Freelancers get lots of perks, but they tend to be lifestyle-related - as opposed to benefits and salary-related.
The biggest complication for most freelancers is the thorny question of insurance and health care costs. I'm fortunate that I've been covered by my spouse's plan all these years, but many of my freelance writer friends are not, and buying insurance privately is tough.
There is some good news on the horizon. As part of the 2010 health care reform bill (aka Obamacare), nonprofit co-op health care programs are being initiated, with the goal of having at least one in each state. According to Kaiser Health News, "Seven organizations will receive a total of $639 million in federal low-interest loans to launch new, consumer-governed health insurance plans in eight states, the federal government announced Tuesday. The new plans, authorized by the 2010 health law, are scheduled to open for business in 2014. They will be available on the new state health exchanges, or marketplaces, mandated by the law, and primarily will serve Americans under age 65 in the individual and small-group insurance markets."
There's still a wait until all this kicks into gear in 2014, however. Meanwhile, here are some additional options compiled by GoHealthInsurance:
Individual Health Insurance: You can take health insurance coverage into your own hands by buying individual health insurance. There are a variety of options for your budget and health needs. For those with a tight budget consider a high deductible plan with low monthly payments.
Chamber of Commerce: Most people do not realize that their local chamber of commerce could be a good option for insurance. Many chambers of commerce offer small business plans that might be a potential option for you. Visit your local branch to learn more about this type of plan.
Freelancers Union: Freelancers seeking health insurance might find what they are looking for with the Freelancers Union. The organization is free to join and its sole purpose is to support freelancers across the country. You can even opt for dental and disability insurance.
COBRA: The Consolidated Omnibus Budget Reconciliation Act of 1985 offers health insurance options for those individuals who recently resigned or were fired from their position. If you are leaving your current office to become a freelancer, COBRA could be a good option for you.

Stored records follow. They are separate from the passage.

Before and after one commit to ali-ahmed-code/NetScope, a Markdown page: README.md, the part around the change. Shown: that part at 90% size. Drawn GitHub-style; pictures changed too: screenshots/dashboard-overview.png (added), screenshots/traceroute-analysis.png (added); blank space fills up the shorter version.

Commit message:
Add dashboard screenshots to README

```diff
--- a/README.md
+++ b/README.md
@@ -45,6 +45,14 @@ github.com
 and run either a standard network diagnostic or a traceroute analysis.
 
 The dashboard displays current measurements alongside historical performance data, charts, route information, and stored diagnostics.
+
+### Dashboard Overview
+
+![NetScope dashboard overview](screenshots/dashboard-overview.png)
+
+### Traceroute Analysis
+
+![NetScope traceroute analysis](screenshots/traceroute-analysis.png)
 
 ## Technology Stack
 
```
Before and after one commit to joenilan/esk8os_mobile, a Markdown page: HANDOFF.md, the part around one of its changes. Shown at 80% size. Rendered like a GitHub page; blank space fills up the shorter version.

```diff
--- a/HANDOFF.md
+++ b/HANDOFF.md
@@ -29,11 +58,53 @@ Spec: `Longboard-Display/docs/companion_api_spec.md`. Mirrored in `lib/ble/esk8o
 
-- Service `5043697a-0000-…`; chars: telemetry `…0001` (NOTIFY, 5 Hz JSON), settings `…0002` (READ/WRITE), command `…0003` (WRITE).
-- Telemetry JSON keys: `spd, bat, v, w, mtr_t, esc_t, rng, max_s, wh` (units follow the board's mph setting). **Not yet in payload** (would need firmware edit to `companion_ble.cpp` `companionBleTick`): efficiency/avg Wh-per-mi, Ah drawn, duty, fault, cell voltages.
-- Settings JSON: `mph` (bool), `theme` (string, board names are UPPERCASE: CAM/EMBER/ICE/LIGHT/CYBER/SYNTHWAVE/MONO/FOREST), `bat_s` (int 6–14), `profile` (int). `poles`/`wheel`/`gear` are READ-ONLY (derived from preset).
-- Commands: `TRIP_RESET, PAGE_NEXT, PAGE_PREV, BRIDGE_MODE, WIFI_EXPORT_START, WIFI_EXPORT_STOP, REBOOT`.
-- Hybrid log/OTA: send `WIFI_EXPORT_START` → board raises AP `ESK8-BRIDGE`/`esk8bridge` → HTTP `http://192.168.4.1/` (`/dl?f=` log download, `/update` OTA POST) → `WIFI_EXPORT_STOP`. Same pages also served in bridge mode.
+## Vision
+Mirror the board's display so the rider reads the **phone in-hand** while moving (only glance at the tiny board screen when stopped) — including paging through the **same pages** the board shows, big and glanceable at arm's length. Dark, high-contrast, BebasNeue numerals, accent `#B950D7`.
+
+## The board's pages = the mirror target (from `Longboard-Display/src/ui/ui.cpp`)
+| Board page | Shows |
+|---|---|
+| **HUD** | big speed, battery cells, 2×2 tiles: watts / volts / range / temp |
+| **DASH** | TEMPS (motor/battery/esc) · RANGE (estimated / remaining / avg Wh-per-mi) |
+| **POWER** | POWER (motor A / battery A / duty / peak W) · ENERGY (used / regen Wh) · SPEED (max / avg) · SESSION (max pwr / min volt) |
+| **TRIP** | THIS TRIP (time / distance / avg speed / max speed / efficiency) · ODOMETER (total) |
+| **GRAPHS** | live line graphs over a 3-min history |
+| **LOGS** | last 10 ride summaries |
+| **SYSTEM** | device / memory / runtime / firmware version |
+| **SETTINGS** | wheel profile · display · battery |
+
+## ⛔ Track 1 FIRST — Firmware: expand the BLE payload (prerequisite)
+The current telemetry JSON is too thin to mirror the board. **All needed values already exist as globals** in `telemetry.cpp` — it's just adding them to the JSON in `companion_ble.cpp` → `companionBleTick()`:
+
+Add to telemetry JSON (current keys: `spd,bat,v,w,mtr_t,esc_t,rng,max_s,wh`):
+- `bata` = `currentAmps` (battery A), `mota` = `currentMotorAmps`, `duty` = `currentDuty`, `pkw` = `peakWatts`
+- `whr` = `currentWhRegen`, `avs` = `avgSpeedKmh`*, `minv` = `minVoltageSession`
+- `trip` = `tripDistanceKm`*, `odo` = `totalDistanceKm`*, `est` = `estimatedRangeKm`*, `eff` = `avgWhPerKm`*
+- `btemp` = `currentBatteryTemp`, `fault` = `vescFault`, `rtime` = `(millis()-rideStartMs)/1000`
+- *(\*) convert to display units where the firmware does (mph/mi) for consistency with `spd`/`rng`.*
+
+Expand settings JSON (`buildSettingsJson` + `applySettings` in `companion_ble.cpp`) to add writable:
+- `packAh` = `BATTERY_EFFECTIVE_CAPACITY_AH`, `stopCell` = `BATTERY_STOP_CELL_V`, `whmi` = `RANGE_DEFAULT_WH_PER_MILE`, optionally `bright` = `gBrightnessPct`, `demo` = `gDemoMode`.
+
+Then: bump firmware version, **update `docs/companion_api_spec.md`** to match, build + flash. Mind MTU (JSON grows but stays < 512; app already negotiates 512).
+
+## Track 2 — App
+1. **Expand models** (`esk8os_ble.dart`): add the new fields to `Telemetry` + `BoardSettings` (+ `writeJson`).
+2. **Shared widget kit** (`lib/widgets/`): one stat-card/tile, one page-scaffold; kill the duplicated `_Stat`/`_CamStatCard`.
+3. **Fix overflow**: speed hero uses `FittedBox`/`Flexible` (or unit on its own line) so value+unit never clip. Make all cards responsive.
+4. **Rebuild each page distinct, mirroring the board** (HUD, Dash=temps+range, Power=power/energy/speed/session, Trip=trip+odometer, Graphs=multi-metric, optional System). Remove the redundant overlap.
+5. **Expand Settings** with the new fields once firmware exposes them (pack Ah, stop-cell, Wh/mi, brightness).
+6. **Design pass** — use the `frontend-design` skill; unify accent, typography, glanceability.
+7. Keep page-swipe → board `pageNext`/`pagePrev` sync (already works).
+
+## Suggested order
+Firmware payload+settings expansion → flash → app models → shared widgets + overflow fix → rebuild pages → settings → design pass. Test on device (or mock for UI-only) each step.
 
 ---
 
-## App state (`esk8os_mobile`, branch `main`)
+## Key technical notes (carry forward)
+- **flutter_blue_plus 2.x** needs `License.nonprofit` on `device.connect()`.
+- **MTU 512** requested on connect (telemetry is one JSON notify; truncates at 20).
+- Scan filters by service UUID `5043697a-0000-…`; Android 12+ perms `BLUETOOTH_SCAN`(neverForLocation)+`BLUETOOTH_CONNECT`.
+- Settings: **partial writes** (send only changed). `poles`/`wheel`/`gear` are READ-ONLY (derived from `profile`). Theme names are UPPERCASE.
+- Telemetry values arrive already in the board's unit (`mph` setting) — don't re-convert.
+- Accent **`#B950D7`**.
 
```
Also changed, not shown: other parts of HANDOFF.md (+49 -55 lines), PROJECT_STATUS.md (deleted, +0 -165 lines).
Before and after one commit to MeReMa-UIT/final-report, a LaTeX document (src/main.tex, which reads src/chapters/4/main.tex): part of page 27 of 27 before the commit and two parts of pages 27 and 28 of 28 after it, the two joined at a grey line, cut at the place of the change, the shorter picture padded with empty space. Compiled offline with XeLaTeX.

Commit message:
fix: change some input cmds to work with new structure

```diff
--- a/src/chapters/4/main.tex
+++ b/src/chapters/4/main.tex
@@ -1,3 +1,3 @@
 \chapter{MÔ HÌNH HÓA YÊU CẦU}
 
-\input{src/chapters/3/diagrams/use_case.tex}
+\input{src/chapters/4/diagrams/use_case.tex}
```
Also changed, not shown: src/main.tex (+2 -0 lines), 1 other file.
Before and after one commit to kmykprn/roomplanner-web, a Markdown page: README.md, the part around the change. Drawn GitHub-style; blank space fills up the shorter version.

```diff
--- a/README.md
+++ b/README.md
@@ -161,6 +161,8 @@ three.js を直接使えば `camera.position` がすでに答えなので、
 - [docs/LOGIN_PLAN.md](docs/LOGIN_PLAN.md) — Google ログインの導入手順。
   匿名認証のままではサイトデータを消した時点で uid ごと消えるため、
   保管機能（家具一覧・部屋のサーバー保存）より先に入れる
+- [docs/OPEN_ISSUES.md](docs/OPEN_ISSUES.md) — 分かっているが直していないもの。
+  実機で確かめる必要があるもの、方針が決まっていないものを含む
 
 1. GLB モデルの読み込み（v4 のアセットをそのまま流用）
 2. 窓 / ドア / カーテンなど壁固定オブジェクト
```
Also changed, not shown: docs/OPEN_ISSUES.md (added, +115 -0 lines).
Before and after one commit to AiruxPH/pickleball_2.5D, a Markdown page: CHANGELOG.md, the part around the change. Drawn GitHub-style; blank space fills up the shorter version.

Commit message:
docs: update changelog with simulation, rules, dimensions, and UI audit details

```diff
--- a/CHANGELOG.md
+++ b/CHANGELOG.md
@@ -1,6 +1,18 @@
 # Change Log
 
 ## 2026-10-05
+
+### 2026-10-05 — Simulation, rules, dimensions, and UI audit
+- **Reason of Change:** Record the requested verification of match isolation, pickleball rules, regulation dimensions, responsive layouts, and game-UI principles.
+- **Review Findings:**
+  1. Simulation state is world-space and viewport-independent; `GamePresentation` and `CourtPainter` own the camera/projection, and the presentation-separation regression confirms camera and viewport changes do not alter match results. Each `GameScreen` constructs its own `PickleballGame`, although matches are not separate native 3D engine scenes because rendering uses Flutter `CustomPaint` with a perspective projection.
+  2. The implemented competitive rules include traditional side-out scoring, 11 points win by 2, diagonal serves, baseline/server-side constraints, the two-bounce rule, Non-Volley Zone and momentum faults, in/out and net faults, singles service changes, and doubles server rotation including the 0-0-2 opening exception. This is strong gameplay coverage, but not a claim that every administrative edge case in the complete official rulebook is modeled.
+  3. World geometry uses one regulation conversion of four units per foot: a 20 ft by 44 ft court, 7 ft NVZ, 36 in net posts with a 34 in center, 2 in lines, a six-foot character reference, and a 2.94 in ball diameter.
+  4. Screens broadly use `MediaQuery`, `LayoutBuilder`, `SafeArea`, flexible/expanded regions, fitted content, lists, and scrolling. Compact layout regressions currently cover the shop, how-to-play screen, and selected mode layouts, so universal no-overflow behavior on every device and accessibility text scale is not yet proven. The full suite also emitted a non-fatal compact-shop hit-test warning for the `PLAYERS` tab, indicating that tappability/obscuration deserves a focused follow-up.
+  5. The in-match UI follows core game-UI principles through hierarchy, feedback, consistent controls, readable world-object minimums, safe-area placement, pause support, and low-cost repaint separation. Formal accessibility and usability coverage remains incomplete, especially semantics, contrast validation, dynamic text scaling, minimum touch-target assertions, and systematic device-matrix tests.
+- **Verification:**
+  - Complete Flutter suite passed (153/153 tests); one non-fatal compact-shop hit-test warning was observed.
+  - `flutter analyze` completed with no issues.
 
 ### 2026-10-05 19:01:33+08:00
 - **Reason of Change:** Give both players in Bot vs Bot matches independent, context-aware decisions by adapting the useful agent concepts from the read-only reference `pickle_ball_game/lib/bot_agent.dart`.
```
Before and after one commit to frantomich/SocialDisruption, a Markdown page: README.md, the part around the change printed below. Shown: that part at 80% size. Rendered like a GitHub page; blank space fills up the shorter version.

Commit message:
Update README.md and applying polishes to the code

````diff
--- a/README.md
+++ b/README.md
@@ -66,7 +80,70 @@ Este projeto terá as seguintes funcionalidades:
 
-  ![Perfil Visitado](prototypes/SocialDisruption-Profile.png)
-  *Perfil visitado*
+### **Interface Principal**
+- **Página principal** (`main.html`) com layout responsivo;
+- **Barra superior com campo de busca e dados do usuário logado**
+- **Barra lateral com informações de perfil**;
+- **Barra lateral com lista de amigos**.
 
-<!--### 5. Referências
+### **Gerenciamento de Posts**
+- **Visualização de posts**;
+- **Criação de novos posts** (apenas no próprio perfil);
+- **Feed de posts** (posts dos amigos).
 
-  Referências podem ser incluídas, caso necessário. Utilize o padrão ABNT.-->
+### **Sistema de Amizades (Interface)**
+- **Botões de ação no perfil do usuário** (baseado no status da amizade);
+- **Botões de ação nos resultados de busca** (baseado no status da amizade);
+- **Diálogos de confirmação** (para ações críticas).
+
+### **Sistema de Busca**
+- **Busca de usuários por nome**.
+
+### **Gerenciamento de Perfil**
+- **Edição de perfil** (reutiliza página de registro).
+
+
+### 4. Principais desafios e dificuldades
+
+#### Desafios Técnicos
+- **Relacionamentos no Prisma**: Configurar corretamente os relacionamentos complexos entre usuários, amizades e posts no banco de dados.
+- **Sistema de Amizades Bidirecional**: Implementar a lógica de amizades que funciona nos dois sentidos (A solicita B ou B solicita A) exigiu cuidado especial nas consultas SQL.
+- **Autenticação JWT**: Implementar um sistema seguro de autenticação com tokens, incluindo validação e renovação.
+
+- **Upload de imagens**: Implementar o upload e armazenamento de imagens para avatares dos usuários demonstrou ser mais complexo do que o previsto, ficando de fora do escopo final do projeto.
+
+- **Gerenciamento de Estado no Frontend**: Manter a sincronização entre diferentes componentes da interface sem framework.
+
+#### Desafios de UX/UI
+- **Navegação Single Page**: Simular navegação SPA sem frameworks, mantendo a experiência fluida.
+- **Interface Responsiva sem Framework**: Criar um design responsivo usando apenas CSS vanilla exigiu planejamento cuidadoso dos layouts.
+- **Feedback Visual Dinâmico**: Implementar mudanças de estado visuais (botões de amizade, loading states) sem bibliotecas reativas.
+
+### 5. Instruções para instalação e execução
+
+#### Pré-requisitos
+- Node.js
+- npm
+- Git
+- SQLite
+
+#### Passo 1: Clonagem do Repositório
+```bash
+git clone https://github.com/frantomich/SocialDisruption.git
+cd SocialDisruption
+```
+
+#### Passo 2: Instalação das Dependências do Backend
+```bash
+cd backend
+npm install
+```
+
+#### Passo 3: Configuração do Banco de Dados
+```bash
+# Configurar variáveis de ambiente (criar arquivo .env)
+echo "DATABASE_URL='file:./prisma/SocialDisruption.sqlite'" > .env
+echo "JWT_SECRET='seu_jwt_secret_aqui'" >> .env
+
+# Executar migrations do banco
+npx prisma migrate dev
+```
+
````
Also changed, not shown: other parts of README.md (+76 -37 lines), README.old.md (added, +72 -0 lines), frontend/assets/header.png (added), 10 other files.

But, keep in mind, it is not a long-term solution. Once you sign up for COBRA, you have 18 months to utilize the plan, and after that, you will need to seek a more permanent solution like individual health insurance.